═════ Dataset content ═════

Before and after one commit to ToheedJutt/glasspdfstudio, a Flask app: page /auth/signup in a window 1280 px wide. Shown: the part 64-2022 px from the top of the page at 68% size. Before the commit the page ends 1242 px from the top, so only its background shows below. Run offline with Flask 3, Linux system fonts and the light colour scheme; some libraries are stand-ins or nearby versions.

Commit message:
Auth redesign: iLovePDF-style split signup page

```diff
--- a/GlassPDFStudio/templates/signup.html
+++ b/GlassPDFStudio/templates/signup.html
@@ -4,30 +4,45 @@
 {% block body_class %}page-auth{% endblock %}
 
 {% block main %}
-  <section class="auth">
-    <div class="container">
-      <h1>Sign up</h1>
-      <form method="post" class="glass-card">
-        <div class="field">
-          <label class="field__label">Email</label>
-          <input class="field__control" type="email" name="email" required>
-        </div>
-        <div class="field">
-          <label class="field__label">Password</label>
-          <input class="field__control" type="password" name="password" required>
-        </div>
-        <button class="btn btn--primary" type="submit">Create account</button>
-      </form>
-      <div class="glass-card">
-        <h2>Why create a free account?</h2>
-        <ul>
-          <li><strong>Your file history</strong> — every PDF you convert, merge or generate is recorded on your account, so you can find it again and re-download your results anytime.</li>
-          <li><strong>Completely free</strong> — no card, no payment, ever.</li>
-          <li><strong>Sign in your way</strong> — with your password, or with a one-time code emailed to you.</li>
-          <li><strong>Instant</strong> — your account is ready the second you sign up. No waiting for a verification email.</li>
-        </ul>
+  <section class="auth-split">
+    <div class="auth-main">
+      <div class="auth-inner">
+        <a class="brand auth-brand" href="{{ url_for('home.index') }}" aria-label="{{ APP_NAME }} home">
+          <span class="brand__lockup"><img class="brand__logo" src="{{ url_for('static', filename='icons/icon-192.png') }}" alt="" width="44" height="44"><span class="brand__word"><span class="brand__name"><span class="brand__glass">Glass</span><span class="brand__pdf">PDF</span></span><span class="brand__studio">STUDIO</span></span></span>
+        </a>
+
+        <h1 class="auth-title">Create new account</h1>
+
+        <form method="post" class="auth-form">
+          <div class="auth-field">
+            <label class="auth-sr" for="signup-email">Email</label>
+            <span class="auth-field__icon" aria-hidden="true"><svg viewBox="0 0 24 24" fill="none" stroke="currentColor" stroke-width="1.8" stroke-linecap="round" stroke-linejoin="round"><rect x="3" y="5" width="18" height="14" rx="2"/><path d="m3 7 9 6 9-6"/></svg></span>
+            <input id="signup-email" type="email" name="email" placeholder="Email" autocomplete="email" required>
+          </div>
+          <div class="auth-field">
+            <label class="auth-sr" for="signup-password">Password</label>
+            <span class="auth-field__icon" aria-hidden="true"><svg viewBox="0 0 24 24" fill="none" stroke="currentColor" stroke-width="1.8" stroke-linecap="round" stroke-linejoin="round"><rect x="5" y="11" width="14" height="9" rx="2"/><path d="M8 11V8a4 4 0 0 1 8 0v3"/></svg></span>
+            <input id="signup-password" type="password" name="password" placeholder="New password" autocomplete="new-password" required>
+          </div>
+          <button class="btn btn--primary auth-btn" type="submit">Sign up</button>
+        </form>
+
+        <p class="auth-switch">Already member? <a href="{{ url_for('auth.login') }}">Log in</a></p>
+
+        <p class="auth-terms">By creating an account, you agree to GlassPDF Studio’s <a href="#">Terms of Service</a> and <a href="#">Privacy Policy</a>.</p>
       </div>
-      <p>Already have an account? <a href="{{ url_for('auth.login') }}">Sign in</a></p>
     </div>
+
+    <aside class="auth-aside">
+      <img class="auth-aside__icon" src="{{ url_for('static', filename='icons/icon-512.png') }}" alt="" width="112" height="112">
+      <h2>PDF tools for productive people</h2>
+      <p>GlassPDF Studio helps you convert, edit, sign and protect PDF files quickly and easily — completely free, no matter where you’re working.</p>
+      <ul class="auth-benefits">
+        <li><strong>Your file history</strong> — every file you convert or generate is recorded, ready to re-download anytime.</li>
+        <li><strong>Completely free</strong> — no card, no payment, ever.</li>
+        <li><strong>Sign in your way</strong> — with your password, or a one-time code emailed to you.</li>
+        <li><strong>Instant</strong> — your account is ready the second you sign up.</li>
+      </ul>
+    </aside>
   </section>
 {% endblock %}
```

═════

• What you will do
Where a line in the entries holds the word "card", copy that line.

• Answer for the task
-      <form method="post" class="glass-card">
-      <div class="glass-card">
-          <li><strong>Completely free</strong> — no card, no payment, ever.</li>
+        <li><strong>Completely free</strong> — no card, no payment, ever.</li>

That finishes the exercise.